*** Information provided ***

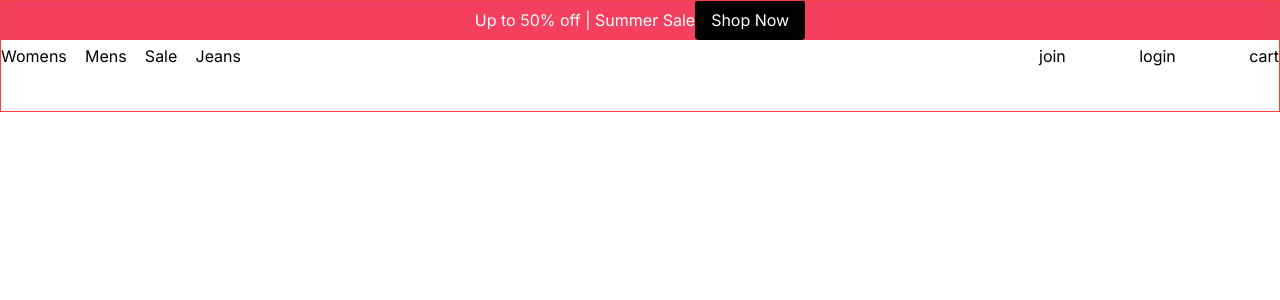
Repository: harrywebb21/stil-clothing
Page: /
These files come from the project's save history. The page is drawn as it stood at one moment and after the next save; the edit follows.
The browser window is 1280 px wide. The pictures show the whole page.
The project was rebuilt for these pictures with package versions that can differ from the ones it lists, and the page was loaded fresh each time. The framework's server and built-in components were replaced by stand-ins that run in the browser. Also part of the build but not shown: next.config.js.

Above is the page before, as saved 2023-06-08 15:54:17.

After the next save:
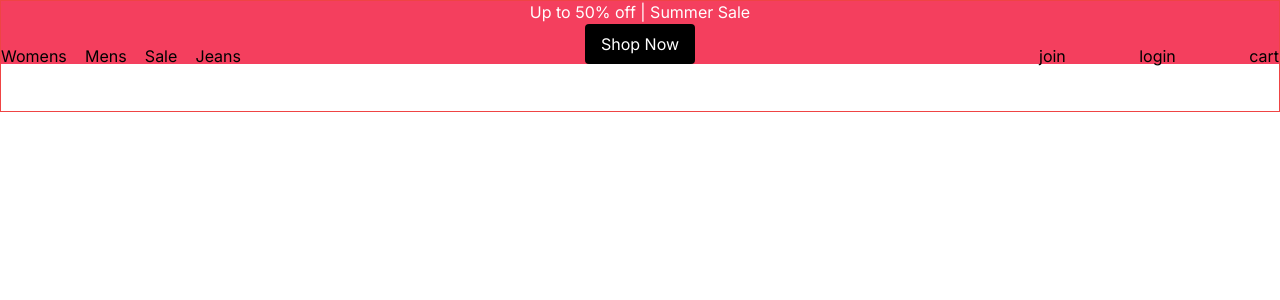
Saved 11 s later.
--- a/src/app/components/SaleBox.js
+++ b/src/app/components/SaleBox.js
@@ -1,6 +1,6 @@
 export default function SaleBox() {
   return (
-    <div className="flex justify-center items-center w-60 bg-rose-500 text-white w-screen ">
+    <div className="flex flex-col justify-center items-center w-60 bg-rose-500 text-white w-screen ">
       <h1> Up to 50% off | Summer Sale</h1>
       <button className="bg-black text-white px-4 py-2 rounded">
         Shop Now
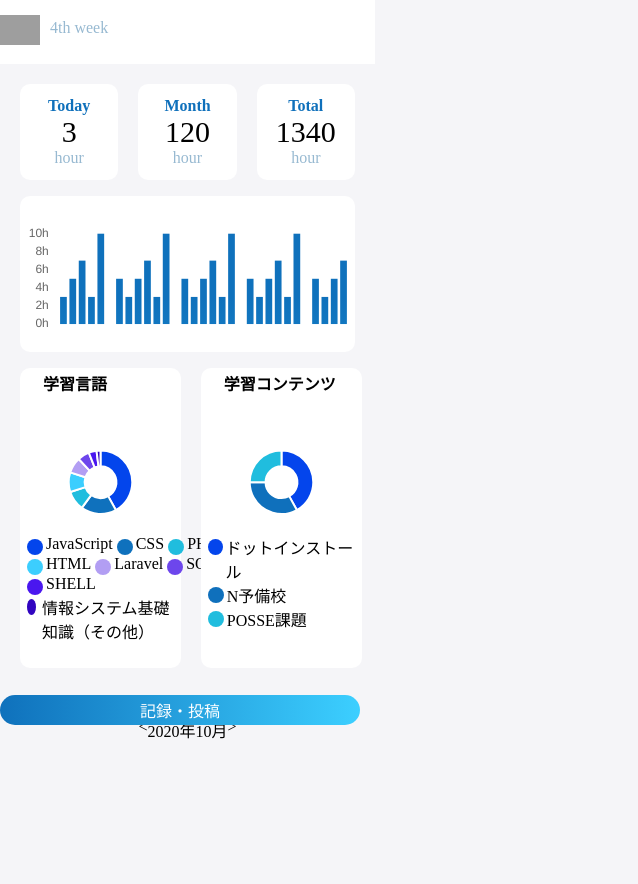
Repository: posse-ap/gen2.0-kamibayasitaito
Page: app/app.html
These files come from the project's save history. The page is drawn as it stood at one moment and after the next save; the edit follows.
The browser window is 375 px wide. The page is 638 px wide, so the pictures cover 638 px, including what lies to the right of the window. The pictures show the whole page.
Pictures or frames that could not be fetched are drawn as grey boxes. Some web libraries are served in a nearby version.

Above is the page before, as saved 2021-11-26 18:55:17.

After the next save:
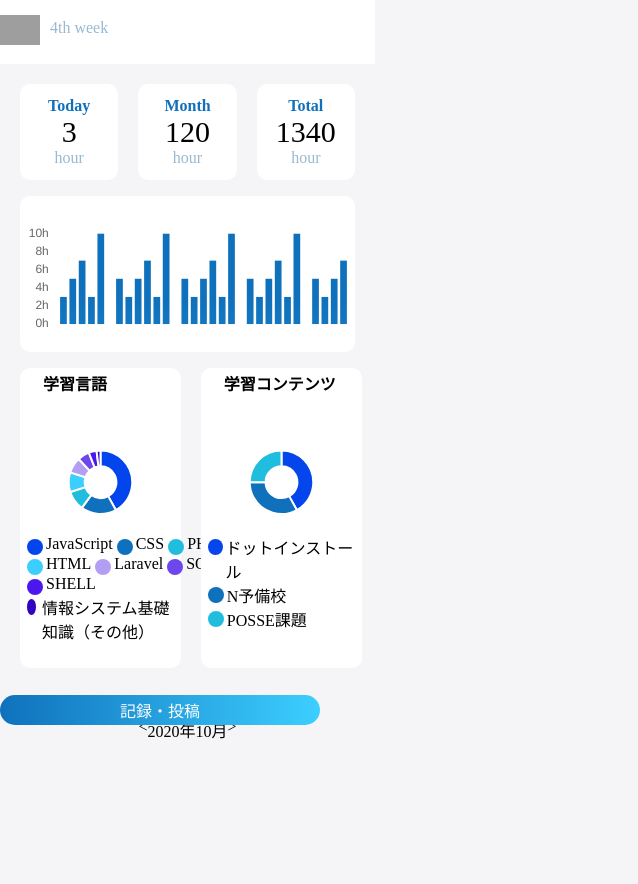
Saved 34 s later.
--- a/app/app_smartphone.css
+++ b/app/app_smartphone.css
@@ -322,7 +322,7 @@
             text-align: center;
             color: white;
               height: 30px;
-              width:360px ;
+              width:320px ;
               transform: translateY(50%);
              border-radius: 30px;
               background: linear-gradient(to right,#0f71bc,#3ccfff);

*** End of Information provided ***

Required action:
Where a line above holds the string "text", show that line.

Problem solution:
-    <div className="flex justify-center items-center w-60 bg-rose-500 text-white w-screen ">
+    <div className="flex flex-col justify-center items-center w-60 bg-rose-500 text-white w-screen ">
       <button className="bg-black text-white px-4 py-2 rounded">
             text-align: center;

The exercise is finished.